James Webster is well known as a talented Maori arts practitioner, working with many mediums including wood, bone and stone (sculpting and carving) as well as paint, fibre and metal (mixed media) and Tāmoko.
James also became interested Karetao (Maori Puppets) through his passion, for taonga puoro. Karetao are ceremonial marionettes with the body, legs and head usually carved from a single piece of wood. Arms and legs are operated by tightening and releasing cords which are tied through the back of the shoulders. James said the late Hirini Melbourne, the man credited with "awakening" those sleeping instruments, spoke of the use of taonga puoro in collaboration with the performance of karetao.
James has taken an innovative approach by giving the kareatao a voice by carving them into musical instruments as well. He believes it is a new take on the ancient performing art. "I know lots of people who've made lots of karetao but there's not a lot of people performing with the karetao.

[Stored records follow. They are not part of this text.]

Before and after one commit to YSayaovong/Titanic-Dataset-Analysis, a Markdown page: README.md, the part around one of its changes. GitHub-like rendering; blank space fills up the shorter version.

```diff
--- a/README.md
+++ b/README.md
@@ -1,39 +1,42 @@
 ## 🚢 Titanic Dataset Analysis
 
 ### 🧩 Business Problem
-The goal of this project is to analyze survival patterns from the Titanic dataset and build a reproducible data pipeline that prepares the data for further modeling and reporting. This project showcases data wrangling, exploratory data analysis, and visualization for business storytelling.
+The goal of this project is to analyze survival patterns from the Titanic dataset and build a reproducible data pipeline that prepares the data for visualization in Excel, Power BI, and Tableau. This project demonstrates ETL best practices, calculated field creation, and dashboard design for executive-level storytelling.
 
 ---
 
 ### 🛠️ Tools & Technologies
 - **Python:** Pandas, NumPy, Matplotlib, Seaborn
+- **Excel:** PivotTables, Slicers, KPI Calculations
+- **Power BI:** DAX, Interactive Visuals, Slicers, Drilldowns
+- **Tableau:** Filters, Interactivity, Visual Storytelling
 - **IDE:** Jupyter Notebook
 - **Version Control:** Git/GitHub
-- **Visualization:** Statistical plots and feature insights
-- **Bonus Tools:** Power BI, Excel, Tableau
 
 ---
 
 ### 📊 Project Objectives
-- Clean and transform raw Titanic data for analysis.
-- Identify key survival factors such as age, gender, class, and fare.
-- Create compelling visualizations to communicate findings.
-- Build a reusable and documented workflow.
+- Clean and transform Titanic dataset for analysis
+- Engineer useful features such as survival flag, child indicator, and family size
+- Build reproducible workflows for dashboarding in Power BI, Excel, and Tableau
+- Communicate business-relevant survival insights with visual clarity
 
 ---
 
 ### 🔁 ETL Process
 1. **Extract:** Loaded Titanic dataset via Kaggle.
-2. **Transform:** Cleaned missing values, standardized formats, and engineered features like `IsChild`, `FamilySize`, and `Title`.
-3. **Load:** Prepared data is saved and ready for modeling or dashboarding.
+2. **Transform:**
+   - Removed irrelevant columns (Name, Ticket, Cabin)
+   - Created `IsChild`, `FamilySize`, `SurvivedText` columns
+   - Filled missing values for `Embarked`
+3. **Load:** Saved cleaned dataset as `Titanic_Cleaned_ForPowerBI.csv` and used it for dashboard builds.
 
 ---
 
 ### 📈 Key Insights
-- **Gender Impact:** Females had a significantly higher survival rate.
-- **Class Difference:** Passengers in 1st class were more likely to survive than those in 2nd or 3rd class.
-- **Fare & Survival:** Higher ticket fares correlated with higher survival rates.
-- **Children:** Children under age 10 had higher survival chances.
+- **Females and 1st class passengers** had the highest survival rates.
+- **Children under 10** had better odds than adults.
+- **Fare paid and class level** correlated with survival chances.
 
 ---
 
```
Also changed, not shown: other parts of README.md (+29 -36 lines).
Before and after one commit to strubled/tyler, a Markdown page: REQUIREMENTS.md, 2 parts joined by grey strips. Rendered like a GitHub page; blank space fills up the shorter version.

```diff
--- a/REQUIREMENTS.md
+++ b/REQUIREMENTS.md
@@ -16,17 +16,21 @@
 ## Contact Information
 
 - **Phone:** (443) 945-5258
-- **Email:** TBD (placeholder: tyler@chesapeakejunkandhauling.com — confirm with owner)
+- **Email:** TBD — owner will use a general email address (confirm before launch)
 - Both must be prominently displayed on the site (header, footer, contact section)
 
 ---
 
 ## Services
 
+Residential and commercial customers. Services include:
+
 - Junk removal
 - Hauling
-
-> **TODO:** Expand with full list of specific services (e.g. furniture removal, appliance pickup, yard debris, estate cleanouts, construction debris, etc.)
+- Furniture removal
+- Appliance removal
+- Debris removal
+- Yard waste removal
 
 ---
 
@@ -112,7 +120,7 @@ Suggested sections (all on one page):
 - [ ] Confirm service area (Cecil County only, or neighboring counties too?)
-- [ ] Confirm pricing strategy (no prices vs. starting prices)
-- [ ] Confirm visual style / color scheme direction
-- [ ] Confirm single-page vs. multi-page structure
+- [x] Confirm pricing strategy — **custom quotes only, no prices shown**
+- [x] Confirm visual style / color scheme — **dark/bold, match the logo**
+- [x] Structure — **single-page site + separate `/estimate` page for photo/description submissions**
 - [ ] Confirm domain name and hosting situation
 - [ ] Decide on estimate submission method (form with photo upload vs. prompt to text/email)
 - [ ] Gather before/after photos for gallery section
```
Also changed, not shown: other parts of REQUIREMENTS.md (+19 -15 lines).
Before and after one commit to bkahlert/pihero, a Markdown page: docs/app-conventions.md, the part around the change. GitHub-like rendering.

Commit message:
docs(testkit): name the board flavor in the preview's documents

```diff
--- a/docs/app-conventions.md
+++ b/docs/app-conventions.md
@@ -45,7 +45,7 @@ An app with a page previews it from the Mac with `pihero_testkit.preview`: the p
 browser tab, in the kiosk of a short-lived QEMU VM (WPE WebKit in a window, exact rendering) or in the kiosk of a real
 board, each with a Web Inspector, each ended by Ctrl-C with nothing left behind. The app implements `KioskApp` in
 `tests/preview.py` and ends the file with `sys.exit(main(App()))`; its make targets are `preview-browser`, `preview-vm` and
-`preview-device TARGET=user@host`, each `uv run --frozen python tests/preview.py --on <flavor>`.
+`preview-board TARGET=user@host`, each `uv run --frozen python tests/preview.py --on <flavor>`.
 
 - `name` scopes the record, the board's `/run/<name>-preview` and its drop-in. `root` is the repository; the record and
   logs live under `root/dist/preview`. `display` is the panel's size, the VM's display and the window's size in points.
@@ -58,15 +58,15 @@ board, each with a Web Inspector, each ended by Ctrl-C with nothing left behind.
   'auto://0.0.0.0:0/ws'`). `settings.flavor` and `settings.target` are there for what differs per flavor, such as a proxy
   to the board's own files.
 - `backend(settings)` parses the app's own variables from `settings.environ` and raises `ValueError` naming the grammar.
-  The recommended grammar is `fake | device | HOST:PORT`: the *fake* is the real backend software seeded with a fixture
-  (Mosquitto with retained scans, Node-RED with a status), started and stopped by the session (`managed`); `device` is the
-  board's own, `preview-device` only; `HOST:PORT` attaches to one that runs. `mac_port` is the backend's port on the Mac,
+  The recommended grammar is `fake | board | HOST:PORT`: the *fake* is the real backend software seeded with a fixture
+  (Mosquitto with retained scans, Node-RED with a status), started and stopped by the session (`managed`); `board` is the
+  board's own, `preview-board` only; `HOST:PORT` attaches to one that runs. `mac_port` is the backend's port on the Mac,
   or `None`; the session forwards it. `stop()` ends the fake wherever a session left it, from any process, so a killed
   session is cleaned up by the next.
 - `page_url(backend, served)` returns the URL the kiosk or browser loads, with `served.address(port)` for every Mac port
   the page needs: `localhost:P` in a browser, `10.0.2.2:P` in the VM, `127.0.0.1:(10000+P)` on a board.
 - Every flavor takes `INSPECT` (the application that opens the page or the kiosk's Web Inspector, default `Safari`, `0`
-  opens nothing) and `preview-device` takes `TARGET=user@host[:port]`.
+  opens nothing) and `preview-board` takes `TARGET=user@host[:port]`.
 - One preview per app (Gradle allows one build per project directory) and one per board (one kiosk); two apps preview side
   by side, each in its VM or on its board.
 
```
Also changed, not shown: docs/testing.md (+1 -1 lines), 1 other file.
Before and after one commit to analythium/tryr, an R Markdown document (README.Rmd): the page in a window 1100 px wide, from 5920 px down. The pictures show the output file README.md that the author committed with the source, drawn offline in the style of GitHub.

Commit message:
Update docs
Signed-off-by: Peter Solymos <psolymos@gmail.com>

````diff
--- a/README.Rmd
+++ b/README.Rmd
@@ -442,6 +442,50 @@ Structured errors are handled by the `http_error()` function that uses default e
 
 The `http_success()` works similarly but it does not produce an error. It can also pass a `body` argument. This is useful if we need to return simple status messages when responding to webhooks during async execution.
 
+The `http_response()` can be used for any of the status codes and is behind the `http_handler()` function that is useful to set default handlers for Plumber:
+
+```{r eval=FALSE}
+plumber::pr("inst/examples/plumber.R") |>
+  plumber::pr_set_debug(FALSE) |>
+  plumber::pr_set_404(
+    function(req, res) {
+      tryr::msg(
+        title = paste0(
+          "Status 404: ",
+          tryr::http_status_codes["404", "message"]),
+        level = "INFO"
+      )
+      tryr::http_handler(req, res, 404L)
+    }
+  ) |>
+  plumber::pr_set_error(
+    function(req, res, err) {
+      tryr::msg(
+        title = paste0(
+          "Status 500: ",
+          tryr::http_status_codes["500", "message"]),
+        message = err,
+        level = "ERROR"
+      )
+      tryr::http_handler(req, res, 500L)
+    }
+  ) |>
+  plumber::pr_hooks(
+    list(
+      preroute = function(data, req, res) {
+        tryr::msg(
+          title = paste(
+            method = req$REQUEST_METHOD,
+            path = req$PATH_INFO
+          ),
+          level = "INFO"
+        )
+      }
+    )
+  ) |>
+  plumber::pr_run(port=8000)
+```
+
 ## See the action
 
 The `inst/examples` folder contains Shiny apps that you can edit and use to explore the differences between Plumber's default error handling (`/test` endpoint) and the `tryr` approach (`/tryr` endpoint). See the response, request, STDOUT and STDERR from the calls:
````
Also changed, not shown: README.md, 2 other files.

Most of James work today centres around the practise of Ta Moko and he has a studio located in the Corromandel and features a range of works including taonga pūoro, whakairo rākau and is fully set up for performing tāmoko artwork.
To find out more about James extensive body of work and to get in contact please visit his website at http://www.tahaa.co.nz